Généthon was created in 1990 by the AFM (French myopathy association)-Téléthon, an association of patients and their parents. This association was founded in 1958 by Yolaine de Kepper, mother of four boys with Duchenne muscular dystrophy, with the aim of drawing attention to rare diseases, particularly neuromuscular diseases into which little research was being carried out. In addition to an innovative research laboratory, “Généthon has today become a real force to reckon with, combining research, development and gene therapy production structure, while remaining non-profit,” says Angela Columbano, Director of business development and partnerships.
When it was created, Généthon first focused on genome mapping, published in the journal Nature in the early 90s. Once this first step had been taken, Généthon focused on finding the genes responsible for the diseases and then on developing treatments.
Almost 150 employees work in R&D at Généthon, including 110 researchers and scientific experts, about sixty of whom are affiliated with Inserm. Zolgensma, a gene therapy product aimed at babies suffering from type-1 spinal amyotrophy, whose life expectancy is two years, is derived from technologies developed at Généthon. The company is also co-developing a treatment for Duchenne muscular dystrophy with Sarepta Therapeutics. 10 clinical trials are ongoing, and another 8 products are expected to enter trials in the next 5 years.
Généthon has also developed a powerful ecosystem, thanks to the creation of Genosafe, a CRO specialising in the quality and safety of gene therapies, and Yposkesi, one of the leaders in the production of gene therapies in Europe.
“At Généthon, we develop gene therapies from research to the clinic. In particular, we are working to improve their safety and efficacy, and we are endeavouring to make them accessible to all those who need them,” Angela Columbano, Director of Business development and partnerships at Généthon.
Généthon was nominated for the Prix Galien Medstartup in the category “Best cooperation dedicated to vulnerable populations and developing countries”, for the partnership with Spark Therapeutics on the gene therapy programme in Pompe disease.

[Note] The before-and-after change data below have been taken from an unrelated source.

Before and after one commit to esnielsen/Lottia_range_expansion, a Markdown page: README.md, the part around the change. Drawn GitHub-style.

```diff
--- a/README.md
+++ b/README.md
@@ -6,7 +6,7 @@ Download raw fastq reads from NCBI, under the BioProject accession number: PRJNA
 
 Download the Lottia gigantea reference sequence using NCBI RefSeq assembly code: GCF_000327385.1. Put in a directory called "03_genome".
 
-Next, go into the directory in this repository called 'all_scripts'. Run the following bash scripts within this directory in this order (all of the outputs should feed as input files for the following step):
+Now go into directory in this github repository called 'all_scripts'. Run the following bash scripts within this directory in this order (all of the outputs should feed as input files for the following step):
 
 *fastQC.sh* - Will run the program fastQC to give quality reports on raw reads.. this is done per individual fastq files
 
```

“This partnership with Spark Therapeutics is key to making gene therapy available more quickly for patients with a rare liver disease that causes muscle weakness and respiratory problems that can lead to death,” says Columbano.